HOLDENVILLE, Okla. (AP) _ Oklahoma's prisons are full and 1,420 offenders in county jails are awaiting transfer into the system, the Board of Corrections was told during its regular meeting.
``We are in a bad situation,'' said Patty Davis, Oklahoma Department of Corrections chief administrator of classification and programs.
Almost every week in recent months, the department has had to cancel scheduled transfers into state prisons from county jails, she told the board Friday during its meeting at the Davis Correctional Facility, a private prison in Holdenville.
``We know every facility is full,'' Davis said.

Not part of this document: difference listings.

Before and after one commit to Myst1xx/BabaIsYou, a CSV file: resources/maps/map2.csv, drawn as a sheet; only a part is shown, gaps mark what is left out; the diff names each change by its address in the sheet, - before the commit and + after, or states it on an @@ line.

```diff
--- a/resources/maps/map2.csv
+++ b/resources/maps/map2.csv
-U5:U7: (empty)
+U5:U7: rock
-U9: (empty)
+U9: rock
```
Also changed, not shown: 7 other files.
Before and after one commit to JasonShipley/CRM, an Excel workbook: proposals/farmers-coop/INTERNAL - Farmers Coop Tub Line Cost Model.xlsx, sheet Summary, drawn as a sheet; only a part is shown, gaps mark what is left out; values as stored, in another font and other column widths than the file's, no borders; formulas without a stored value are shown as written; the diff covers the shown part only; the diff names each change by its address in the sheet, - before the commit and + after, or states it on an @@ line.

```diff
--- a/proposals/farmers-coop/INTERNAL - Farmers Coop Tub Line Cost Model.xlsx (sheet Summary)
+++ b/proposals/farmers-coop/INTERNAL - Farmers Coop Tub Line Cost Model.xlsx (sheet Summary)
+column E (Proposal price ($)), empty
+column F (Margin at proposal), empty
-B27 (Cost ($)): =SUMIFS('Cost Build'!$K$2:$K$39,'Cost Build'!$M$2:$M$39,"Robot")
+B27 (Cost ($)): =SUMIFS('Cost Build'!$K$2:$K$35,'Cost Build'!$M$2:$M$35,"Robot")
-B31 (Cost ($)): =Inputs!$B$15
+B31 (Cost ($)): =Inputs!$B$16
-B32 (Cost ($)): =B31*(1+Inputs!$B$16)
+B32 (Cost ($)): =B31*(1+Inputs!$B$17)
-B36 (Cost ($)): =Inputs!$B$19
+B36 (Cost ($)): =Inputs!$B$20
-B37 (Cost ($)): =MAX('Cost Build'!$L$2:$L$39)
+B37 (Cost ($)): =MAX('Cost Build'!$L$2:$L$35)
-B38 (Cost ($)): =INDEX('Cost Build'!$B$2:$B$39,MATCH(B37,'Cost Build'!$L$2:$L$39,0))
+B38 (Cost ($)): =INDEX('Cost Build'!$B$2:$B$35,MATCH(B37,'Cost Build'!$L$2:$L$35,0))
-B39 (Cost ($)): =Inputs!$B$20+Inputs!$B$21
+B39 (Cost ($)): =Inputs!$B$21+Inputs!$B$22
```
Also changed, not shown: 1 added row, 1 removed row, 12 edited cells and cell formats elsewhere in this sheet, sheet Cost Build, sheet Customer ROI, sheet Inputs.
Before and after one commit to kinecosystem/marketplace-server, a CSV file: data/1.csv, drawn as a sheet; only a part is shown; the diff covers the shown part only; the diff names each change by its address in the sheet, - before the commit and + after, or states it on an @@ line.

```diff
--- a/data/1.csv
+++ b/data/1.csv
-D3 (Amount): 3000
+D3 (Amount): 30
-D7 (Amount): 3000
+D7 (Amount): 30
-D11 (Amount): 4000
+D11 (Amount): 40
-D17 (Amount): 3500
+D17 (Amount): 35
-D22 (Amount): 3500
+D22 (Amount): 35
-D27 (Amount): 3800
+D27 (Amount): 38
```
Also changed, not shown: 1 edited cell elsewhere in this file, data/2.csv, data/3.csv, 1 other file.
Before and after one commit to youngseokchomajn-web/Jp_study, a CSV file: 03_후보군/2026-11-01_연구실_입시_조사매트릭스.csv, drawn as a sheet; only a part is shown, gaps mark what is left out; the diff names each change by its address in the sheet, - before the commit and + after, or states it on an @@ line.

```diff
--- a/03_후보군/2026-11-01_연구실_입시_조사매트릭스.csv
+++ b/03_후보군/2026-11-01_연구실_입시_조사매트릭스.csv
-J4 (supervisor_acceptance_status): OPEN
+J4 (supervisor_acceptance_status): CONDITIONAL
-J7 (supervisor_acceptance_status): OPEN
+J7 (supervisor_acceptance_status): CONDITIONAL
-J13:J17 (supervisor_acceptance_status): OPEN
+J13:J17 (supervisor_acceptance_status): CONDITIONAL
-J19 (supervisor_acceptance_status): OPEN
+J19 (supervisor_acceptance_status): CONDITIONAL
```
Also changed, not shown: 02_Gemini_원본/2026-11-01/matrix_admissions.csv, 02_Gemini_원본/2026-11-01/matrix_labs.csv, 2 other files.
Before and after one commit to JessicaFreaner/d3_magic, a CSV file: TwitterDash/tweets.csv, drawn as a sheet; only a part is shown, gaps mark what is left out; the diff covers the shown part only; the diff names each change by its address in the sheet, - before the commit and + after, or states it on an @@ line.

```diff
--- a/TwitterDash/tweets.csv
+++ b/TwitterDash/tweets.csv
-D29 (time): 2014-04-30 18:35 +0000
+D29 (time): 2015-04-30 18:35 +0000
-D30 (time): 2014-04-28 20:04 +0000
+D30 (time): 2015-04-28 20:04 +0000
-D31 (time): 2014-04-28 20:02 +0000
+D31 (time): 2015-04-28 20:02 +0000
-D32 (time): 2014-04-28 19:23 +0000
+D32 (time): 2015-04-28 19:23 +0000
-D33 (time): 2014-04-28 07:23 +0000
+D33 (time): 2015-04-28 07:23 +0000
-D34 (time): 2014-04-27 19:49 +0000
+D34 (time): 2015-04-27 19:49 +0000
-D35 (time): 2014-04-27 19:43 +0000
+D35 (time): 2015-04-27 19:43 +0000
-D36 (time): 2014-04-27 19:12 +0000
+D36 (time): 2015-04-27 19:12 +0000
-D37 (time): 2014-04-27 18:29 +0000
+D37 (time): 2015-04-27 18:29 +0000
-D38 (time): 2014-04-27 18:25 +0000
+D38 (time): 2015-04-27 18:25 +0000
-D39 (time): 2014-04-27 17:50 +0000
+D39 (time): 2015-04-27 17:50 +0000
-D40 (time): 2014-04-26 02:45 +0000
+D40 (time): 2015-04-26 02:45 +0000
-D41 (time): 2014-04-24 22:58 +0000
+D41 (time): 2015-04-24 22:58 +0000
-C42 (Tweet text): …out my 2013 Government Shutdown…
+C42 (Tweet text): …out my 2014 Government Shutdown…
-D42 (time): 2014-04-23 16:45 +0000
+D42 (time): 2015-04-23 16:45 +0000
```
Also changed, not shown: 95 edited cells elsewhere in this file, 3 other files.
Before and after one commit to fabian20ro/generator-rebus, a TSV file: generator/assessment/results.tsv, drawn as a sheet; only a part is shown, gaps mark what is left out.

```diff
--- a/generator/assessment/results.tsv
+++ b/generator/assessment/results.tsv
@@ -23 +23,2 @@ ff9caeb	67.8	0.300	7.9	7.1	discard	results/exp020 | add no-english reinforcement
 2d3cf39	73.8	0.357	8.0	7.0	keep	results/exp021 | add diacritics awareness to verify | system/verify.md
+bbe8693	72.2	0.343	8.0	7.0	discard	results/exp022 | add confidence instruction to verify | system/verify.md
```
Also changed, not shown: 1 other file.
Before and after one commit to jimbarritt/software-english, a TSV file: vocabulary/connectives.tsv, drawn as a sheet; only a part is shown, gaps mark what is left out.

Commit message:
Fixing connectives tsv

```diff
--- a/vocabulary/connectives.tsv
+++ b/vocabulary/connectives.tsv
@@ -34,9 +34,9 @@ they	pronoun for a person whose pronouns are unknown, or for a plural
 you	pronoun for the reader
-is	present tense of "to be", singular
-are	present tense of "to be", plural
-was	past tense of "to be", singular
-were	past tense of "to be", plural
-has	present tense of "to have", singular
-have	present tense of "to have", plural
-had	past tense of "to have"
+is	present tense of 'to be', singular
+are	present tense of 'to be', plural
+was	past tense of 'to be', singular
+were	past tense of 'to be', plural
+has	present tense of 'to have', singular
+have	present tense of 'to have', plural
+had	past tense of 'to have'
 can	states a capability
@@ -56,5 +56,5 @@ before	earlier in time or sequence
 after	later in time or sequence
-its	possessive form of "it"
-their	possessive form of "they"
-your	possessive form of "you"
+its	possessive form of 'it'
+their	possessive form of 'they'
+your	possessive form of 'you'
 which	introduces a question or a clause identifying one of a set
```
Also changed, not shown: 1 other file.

The message is not new to board members. Every year the capacity of the system is pushed to the limits, only to be bailed out by supplemental funding increases.
This year appears to be more problematic as the department struggles with a growing staff vacancy rate. The Legislature has yet to vote on a budget for the Department of Corrections. Legislative leaders said it is expected to contain a 2 percent daily rate increase for private prison vendors.
``These sheriffs, I imagine, aren't very happy when we tell them there is not room at the inn,'' Corrections Board Chairman David C. Henneke said.
Henneke said that when he was appointed to the board, the number of offenders backed up in county jails was 300 to 400, a figure he watched rise on a yearly basis.
``We all know the number is not going to go down,'' he said.
DOC Director Ron Ward said the four private facilities that Oklahoma contracts with to house state inmates also are full. Another facility in Sayre, which closed, could have held 1,440 offenders, Ward said. Another private facility houses offenders from out of state.
Meanwhile, the agency is projected to end the current fiscal year with a balance of only $2,857 on the books, said Ed Evans, DOC deputy director of administration.